• [Data extract]:
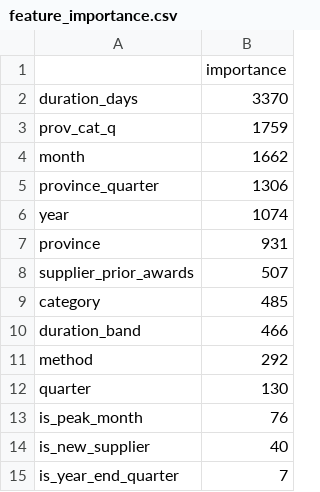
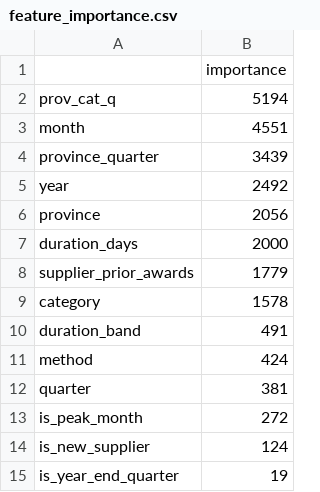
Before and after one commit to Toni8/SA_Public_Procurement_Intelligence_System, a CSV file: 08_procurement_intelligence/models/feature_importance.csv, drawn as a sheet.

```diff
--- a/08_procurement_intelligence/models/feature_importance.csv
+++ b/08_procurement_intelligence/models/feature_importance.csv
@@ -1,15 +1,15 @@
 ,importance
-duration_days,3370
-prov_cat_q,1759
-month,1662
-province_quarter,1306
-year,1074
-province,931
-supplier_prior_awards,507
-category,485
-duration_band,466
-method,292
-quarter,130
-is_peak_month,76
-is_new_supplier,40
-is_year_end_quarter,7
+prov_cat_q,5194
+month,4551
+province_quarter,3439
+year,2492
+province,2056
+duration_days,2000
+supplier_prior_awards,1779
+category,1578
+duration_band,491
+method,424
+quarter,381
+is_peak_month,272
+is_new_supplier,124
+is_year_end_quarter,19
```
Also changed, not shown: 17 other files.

• [Task instructions]: Where a picture appears, skip it and copy the rest of the data word for word.

• [Answer to the problem]:
Before and after one commit to Toni8/SA_Public_Procurement_Intelligence_System, a CSV file: 08_procurement_intelligence/models/feature_importance.csv, drawn as a sheet.

```diff
--- a/08_procurement_intelligence/models/feature_importance.csv
+++ b/08_procurement_intelligence/models/feature_importance.csv
@@ -1,15 +1,15 @@
 ,importance
-duration_days,3370
-prov_cat_q,1759
-month,1662
-province_quarter,1306
-year,1074
-province,931
-supplier_prior_awards,507
-category,485
-duration_band,466
-method,292
-quarter,130
-is_peak_month,76
-is_new_supplier,40
-is_year_end_quarter,7
+prov_cat_q,5194
+month,4551
+province_quarter,3439
+year,2492
+province,2056
+duration_days,2000
+supplier_prior_awards,1779
+category,1578
+duration_band,491
+method,424
+quarter,381
+is_peak_month,272
+is_new_supplier,124
+is_year_end_quarter,19
```
Also changed, not shown: 17 other files.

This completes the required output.